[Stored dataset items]
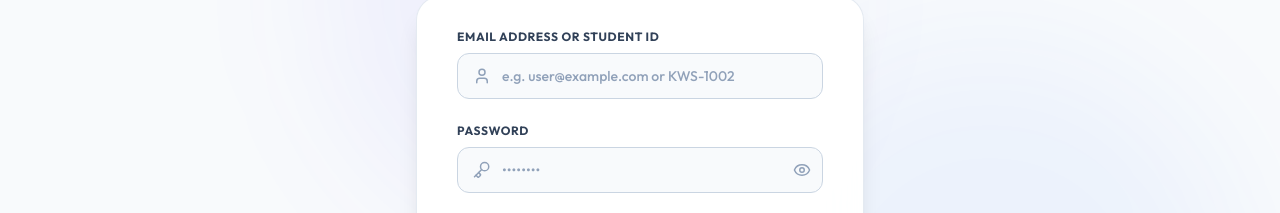
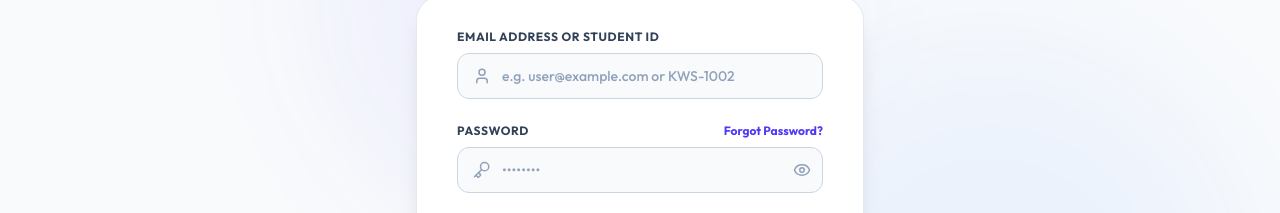
Before and after one commit to deshan2004/Kingswood-Connect, a React (Vite) app in the folder frontend/: page /login in a window 1280 px wide. Shown: the part 257-470 px from the top of the page. Built offline with nearby package versions, Linux system fonts and the light colour scheme; no server answers.

Commit message:
Update Login.jsx

```diff
--- a/frontend/src/pages/Login.jsx
+++ b/frontend/src/pages/Login.jsx
@@ -307,9 +307,23 @@ const Login = () => {
               </div>
 
               <div>
-                <label className="block text-xs font-bold text-slate-700 uppercase tracking-wider mb-2">
-                  Password
-                </label>
+                <div className="flex items-center justify-between mb-2">
+                  <label className="block text-xs font-bold text-slate-700 uppercase tracking-wider">
+                    Password
+                  </label>
+                  <button
+                    type="button"
+                    onClick={() => {
+                      setResetIdentifier(identifier);
+                      setIsResetMode(true);
+                      setError('');
+                      setResetSuccess('');
+                    }}
+                    className="text-xs font-bold text-indigo-600 hover:text-indigo-800 hover:underline transition-colors"
+                  >
+                    Forgot Password?
+                  </button>
+                </div>
                 <div className="relative">
                   <span className="absolute inset-y-0 left-0 pl-4 flex items-center text-slate-400">
                     <Key size={18} />
```
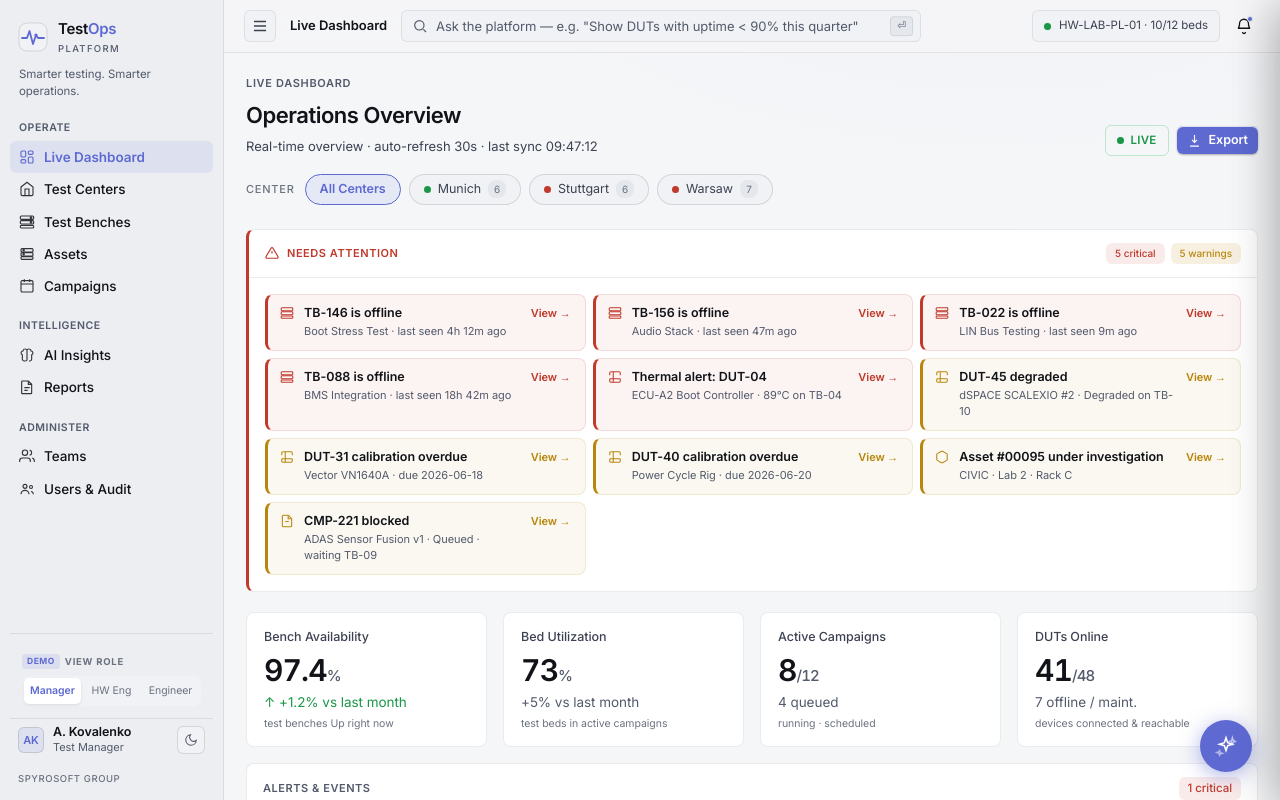
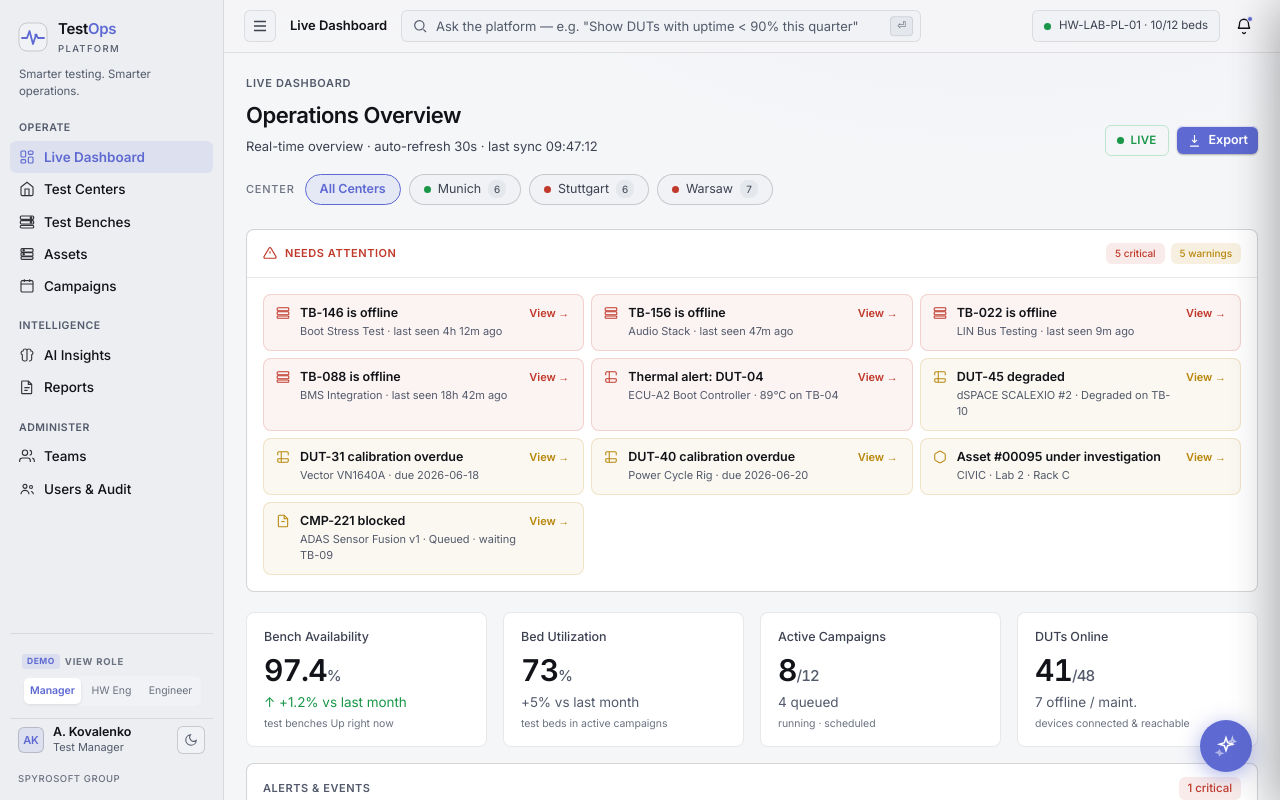
Before and after one commit to git-matand/TestOps-Demo, a React (Vite) app: page / in a window 1280 px wide. Shown: the top 800 px of the page. Built offline with nearby package versions, Linux system fonts and the light colour scheme.

Commit message:
UI fixes

```diff
--- a/src/app/components/BenchDetail.tsx
+++ b/src/app/components/BenchDetail.tsx
@@ -824,8 +824,7 @@ function WiringDiagram({ bench, assets }: { bench: TestBench; assets: Asset[] })
                     style={{
                       flex: 1, minWidth: 0,
                       background: isOpen ? "var(--panel-3)" : "var(--panel-2)",
-                      border: `1px solid ${isOpen ? stateColor : "var(--line)"}`,
-                      borderLeft: `3px solid ${stateColor}`,
+                      border: "1px solid var(--line-2)",
                       borderRadius: isOpen ? "8px 8px 0 0" : 8,
                       padding: "8px 12px",
                       cursor: "pointer",
--- a/src/app/components/Dashboard.tsx
+++ b/src/app/components/Dashboard.tsx
@@ -167,8 +167,8 @@ function CenterPill({
         <span style={{
           fontSize: 10, padding: "0 5px", borderRadius: 8, minWidth: 18,
           textAlign: "center", lineHeight: "18px", display: "inline-block",
-          background: active ? "rgba(94,106,210,.2)" : "var(--panel-3)",
-          color: active ? "var(--brand)" : "var(--ink-4)",
+          background: active ? "var(--brand-dim)" : "var(--panel-3)",
+          color: active ? "var(--brand)" : "var(--ink-2)",
         }}>
           {count}
         </span>
@@ -197,8 +197,7 @@ function IssueCard({ issue, onAct }: { issue: Issue; onAct: () => void }) {
       display: "flex", alignItems: "flex-start", gap: 10,
       padding: "10px 12px", borderRadius: 8,
       background: s.bg,
-      border: `1px solid ${s.border}25`,
-      borderLeft: `3px solid ${s.border}`,
+      border: `1px solid ${s.border}30`,
     }}>
       <svg width="14" height="14" viewBox="0 0 24 24" fill="none"
         stroke={s.border} strokeWidth="1.8"
@@ -309,7 +308,7 @@ export function Dashboard({ onBedClick, onGoReports, addToast, role = "engineer"
 
       {/* ── Needs Attention ──────────────────────────────────────────────── */}
       {issues.length > 0 && (
-        <div className="to-panel" style={{ marginBottom: 20, borderLeft: "3px solid var(--bad)" }}>
+        <div className="to-panel" style={{ marginBottom: 20 }}>
           <div className="to-panel-h">
             <div style={{ display: "flex", alignItems: "center", gap: 8 }}>
               <svg width="14" height="14" viewBox="0 0 24 24" fill="none" stroke="var(--bad)" strokeWidth="2">
--- a/src/app/components/Teams.tsx
+++ b/src/app/components/Teams.tsx
@@ -87,8 +87,7 @@ function TeamCard({ team, onEdit }: { team: Team; onEdit: () => void }) {
 
   return (
     <div style={{
-      background:"var(--panel)", borderRadius:12, border:"1px solid var(--line)",
-      borderLeft:`3px solid ${c.border}`,
+      background:"var(--panel)", borderRadius:12, border:"1px solid var(--line-2)",
       display:"flex", flexDirection:"column",
     }}>
       {/* Header */}
--- a/src/app/components/TestCenters.tsx
+++ b/src/app/components/TestCenters.tsx
@@ -132,8 +132,7 @@ function CenterCard({
         onClick={onClick}
         style={{
           background: "var(--panel)", borderRadius: 12,
-          border: "1px solid var(--line)",
-          borderLeft: `3px solid ${st.color}`,
+          border: "1px solid var(--line-2)",
           cursor: "pointer", overflow: "hidden",
           transition: "box-shadow .15s, transform .15s",
         }}
@@ -348,8 +347,8 @@ function DetailView({ center, benches, onBack }: {
 
       {/* Hero header */}
       <div style={{
-        background: "var(--panel)", borderRadius: 12, border: "1px solid var(--line)",
-        borderLeft: `3px solid ${st.color}`, padding: "20px 24px", marginBottom: 20,
+        background: "var(--panel)", borderRadius: 12, border: "1px solid var(--line-2)",
+        padding: "20px 24px", marginBottom: 20,
       }}>
         <div style={{ display: "flex", alignItems: "flex-start", gap: 14 }}>
           <div style={{
--- a/src/styles/testops.css
+++ b/src/styles/testops.css
@@ -7,8 +7,8 @@
 /* ─── Dark theme (opt-in) ─────────────────────────────────────────────────── */
 .testops[data-theme="dark"] {
   --bg:#08090A; --bg-2:#0B0C0E; --panel:#0E0F11; --panel-2:#141517; --panel-3:#1B1C1F;
-  --line:rgba(255,255,255,.07); --line-2:rgba(255,255,255,.11);
-  --ink:#F7F8F8; --ink-2:#8A8F98; --ink-3:#62666D; --ink-4:#42454B;
+  --line:rgba(255,255,255,.10); --line-2:rgba(255,255,255,.17);
+  --ink:#F7F8F8; --ink-2:#8A8F98; --ink-3:#7B8190; --ink-4:#6E7585;
   --brand:#828BF5; --brand-2:#A2A9F8; --brand-3:#C3C8FB;
   --brand-cta:#5E6AD2; --brand-dim:rgba(94,106,210,.16); --brand-glow:rgba(94,106,210,.30);
   --accent:#FC7840; --accent-2:#FF9466; --accent-dim:rgba(252,120,64,.15);
@@ -26,7 +26,7 @@
 /* ─── Light theme (default) ──────────────────────────────────────────────── */
 .testops {
   --bg:#F5F6F8; --bg-2:#ECEEF2; --panel:#FFFFFF; --panel-2:#F0F2F5; --panel-3:#E4E7EC;
-  --line:rgba(0,0,0,.08); --line-2:rgba(0,0,0,.12);
+  --line:rgba(0,0,0,.09); --line-2:rgba(0,0,0,.17);
   --ink:#111318; --ink-2:#3D4252; --ink-3:#525A6B; --ink-4:#6B7280;
   --brand:#5E6AD2; --brand-2:#4A55C0; --brand-3:#3A44A8;
   --brand-cta:#5E6AD2; --brand-dim:rgba(94,106,210,.10); --brand-glow:rgba(94,106,210,.20);
@@ -130,7 +130,7 @@
 .to-btn.sm{height:28px;padding:0 10px;font-size:12.5px}
 
 /* panels */
-.to-panel{background:var(--panel);border:1px solid var(--line);border-radius:var(--r);box-shadow:var(--hl)}
+.to-panel{background:var(--panel);border:1px solid var(--line-2);border-radius:var(--r);box-shadow:var(--hl)}
 .to-panel-h{display:flex;align-items:center;justify-content:space-between;gap:12px;padding:13px 16px;border-bottom:1px solid var(--line)}
 .to-panel-h h3{margin:0;font-size:13px;font-weight:600;font-family:var(--ui);letter-spacing:-.01em}
 .to-eyebrow{font-family:var(--ui);font-size:11px;letter-spacing:.05em;text-transform:uppercase;color:var(--ink-3);font-weight:510}
```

- _Work to complete_
Return only the number of lines above in which the string "borderLeft" occurs.

- _Finished exercise_
6